Helsinki WhiteAn Inspector Vaara Novel
Berkley Prime Crime
After the events of SNOW ANGELS and LUCIFER’S TEARS, Inspector Kari Vaara is Finland’s most famous hero cop. He’s pretty much untouchable. That alone makes him perfect for the project the national chief of police has in mind for him. In a nutshell, Vaara, along with his partners, the genius Milo and the burly Sulo, will become a black ops team. They report only to the national chief, and their job will be undermining the bad guys wherever possible, by whatever means they like. They can break and enter, rob, plant evidence, whatever it takes. Of course, there will be money accrued by these activities. And, of course, the national chief wants a cut.
It’s possible that Vaara might not have agreed in other circumstances. As it is, his wife is expecting their first child very soon, and Vaara must undergo brain surgery to remove a tumor. It might not seem like the best time to be acting like Robin Hood, but it gives Vaara a purpose. And, as it turns out, they’re all quite good at it. Taking drugs, money, and guns out of the hands of criminals is quite satisfying. Getting to dispose of the spoils at will is even better.
While Vaara recovers from surgery, the news announces the murder of a woman who was a “champion of immigrants’ rights” in Finland. Her death sets off a series of hate crimes between black and white. Vaara, the national hero cop, is the logical choice to solve this murder and put an end to the racial violence.
Before reading this series, I had no idea that Finland’s population was recently increased by an influx of refugees from Somalia. It seems to be a fairly well-kept secret outside the country, but inside Finland, there are hate groups that blame any social wrong on the black immigrants. (See the author’s note at the end for more information.) It’s an incendiary situation, just waiting for someone to light the fuse.

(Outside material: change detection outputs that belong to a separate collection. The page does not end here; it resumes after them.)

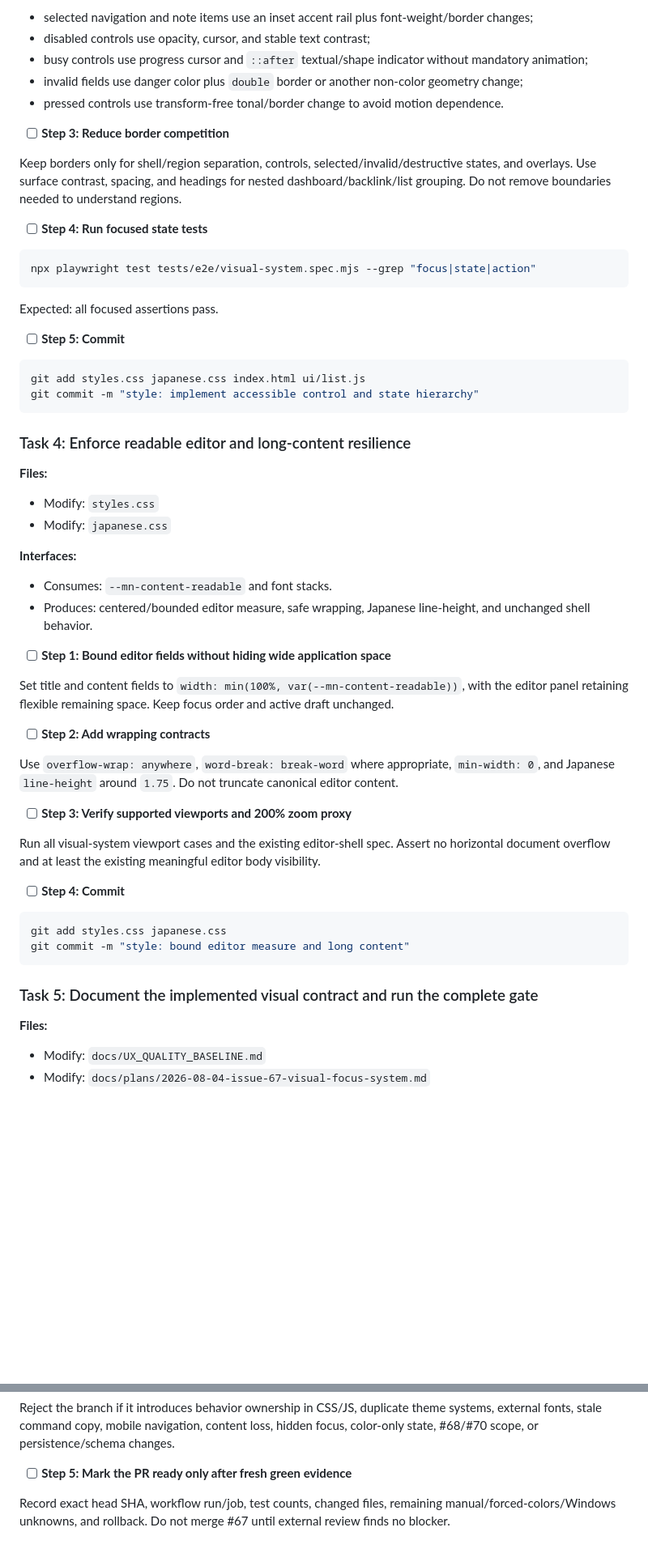
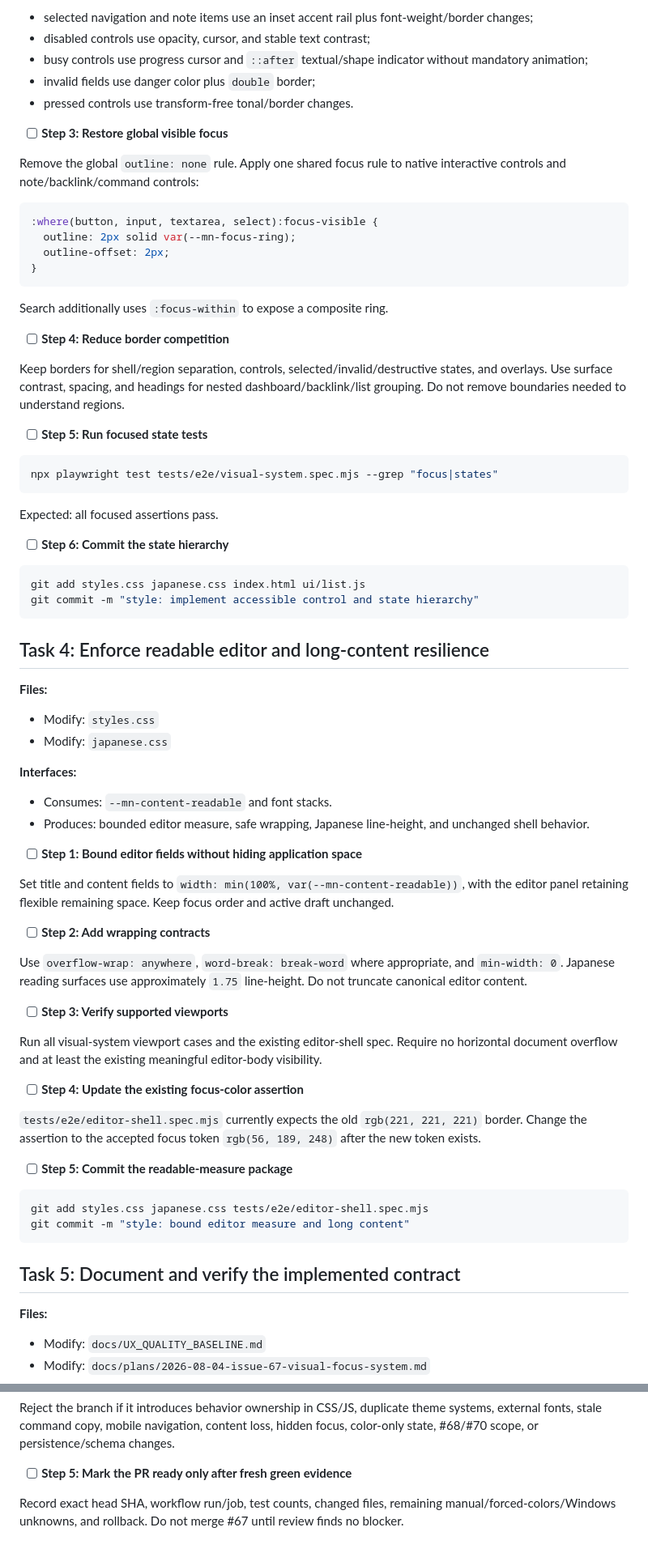
Before and after one commit to Dyu20705/myNote, a Markdown page: docs/plans/2026-08-04-issue-67-visual-focus-system.md, 2 parts joined by grey strips. Shown at 81% size. GitHub-like rendering; blank space fills up the shorter version.

````diff
--- a/docs/plans/2026-08-04-issue-67-visual-focus-system.md
+++ b/docs/plans/2026-08-04-issue-67-visual-focus-system.md
@@ -218,29 +215,42 @@ git commit -m "style: add bounded visual tokens and typography"
 - selected navigation and note items use an inset accent rail plus font-weight/border changes;
 - disabled controls use opacity, cursor, and stable text contrast;
 - busy controls use progress cursor and `::after` textual/shape indicator without mandatory animation;
-- invalid fields use danger color plus `double` border or another non-color geometry change;
-- pressed controls use transform-free tonal/border change to avoid motion dependence.
+- invalid fields use danger color plus `double` border;
+- pressed controls use transform-free tonal/border changes.
 
-- [ ] **Step 3: Reduce border competition**
+- [ ] **Step 3: Restore global visible focus**
 
-Keep borders only for shell/region separation, controls, selected/invalid/destructive states, and overlays. Use surface contrast, spacing, and headings for nested dashboard/backlink/list grouping. Do not remove boundaries needed to understand regions.
+Remove the global `outline: none` rule. Apply one shared focus rule to native interactive controls and note/backlink/command controls:
 
-- [ ] **Step 4: Run focused state tests**
+```css
+:where(button, input, textarea, select):focus-visible {
+  outline: 2px solid var(--mn-focus-ring);
+  outline-offset: 2px;
+}
+```
+
+Search additionally uses `:focus-within` to expose a composite ring.
+
+- [ ] **Step 4: Reduce border competition**
+
+Keep borders for shell/region separation, controls, selected/invalid/destructive states, and overlays. Use surface contrast, spacing, and headings for nested dashboard/backlink/list grouping. Do not remove boundaries needed to understand regions.
+
+- [ ] **Step 5: Run focused state tests**
 
 ```bash
-npx playwright test tests/e2e/visual-system.spec.mjs --grep "focus|state|action"
+npx playwright test tests/e2e/visual-system.spec.mjs --grep "focus|states"
 ```
 
 Expected: all focused assertions pass.
 
-- [ ] **Step 5: Commit**
+- [ ] **Step 6: Commit the state hierarchy**
 
 ```bash
 git add styles.css japanese.css index.html ui/list.js
 git commit -m "style: implement accessible control and state hierarchy"
 ```
 
-### Task 4: Enforce readable editor and long-content resilience
+## Task 4: Enforce readable editor and long-content resilience
 
 **Files:**
 - Modify: `styles.css`
@@ -248,28 +258,32 @@ git commit -m "style: implement accessible control and state hierarchy"
 
 **Interfaces:**
 - Consumes: `--mn-content-readable` and font stacks.
-- Produces: centered/bounded editor measure, safe wrapping, Japanese line-height, and unchanged shell behavior.
+- Produces: bounded editor measure, safe wrapping, Japanese line-height, and unchanged shell behavior.
 
-- [ ] **Step 1: Bound editor fields without hiding wide application space**
+- [ ] **Step 1: Bound editor fields without hiding application space**
 
 Set title and content fields to `width: min(100%, var(--mn-content-readable))`, with the editor panel retaining flexible remaining space. Keep focus order and active draft unchanged.
 
 - [ ] **Step 2: Add wrapping contracts**
 
-Use `overflow-wrap: anywhere`, `word-break: break-word` where appropriate, `min-width: 0`, and Japanese `line-height` around `1.75`. Do not truncate canonical editor content.
+Use `overflow-wrap: anywhere`, `word-break: break-word` where appropriate, and `min-width: 0`. Japanese reading surfaces use approximately `1.75` line-height. Do not truncate canonical editor content.
 
-- [ ] **Step 3: Verify supported viewports and 200% zoom proxy**
+- [ ] **Step 3: Verify supported viewports**
 
-Run all visual-system viewport cases and the existing editor-shell spec. Assert no horizontal document overflow and at least the existing meaningful editor body visibility.
+Run all visual-system viewport cases and the existing editor-shell spec. Require no horizontal document overflow and at least the existing meaningful editor-body visibility.
 
-- [ ] **Step 4: Commit**
+- [ ] **Step 4: Update the existing focus-color assertion**
+
+`tests/e2e/editor-shell.spec.mjs` currently expects the old `rgb(221, 221, 221)` border. Change the assertion to the accepted focus token `rgb(56, 189, 248)` after the new token exists.
+
+- [ ] **Step 5: Commit the readable-measure package**
 
 ```bash
-git add styles.css japanese.css
+git add styles.css japanese.css tests/e2e/editor-shell.spec.mjs
 git commit -m "style: bound editor measure and long content"
 ```
 
-### Task 5: Document the implemented visual contract and run the complete gate
+## Task 5: Document and verify the implemented contract
 
 **Files:**
 - Modify: `docs/UX_QUALITY_BASELINE.md`
@@ -322,4 +326,4 @@ Reject the branch if it introduces behavior ownership in CSS/JS, duplicate theme
 
 - [ ] **Step 5: Mark the PR ready only after fresh green evidence**
 
-Record exact head SHA, workflow run/job, test counts, changed files, remaining manual/forced-colors/Windows unknowns, and rollback. Do not merge #67 until external review finds no blocker.
+Record exact head SHA, workflow run/job, test counts, changed files, remaining manual/forced-colors/Windows unknowns, and rollback. Do not merge #67 until review finds no blocker.
````
Also changed, not shown: other parts of docs/plans/2026-08-04-issue-67-visual-focus-system.md (+43 -56 lines).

The story moves seamlessly from the black ops to the murder investigation, and then widens to encompass the kidnapping of two adult children from a very wealthy family. All of these ingredients seem disparate, but they all come together in the end. The narrative is almost sparse, and the pacing is swift and even. Each character grows and sharpens, so that, in the end, no one is left unchanged. There’s both beauty and brutality in this novel; as in life, often the brutal overshadows everything else.
Rating: 8 ½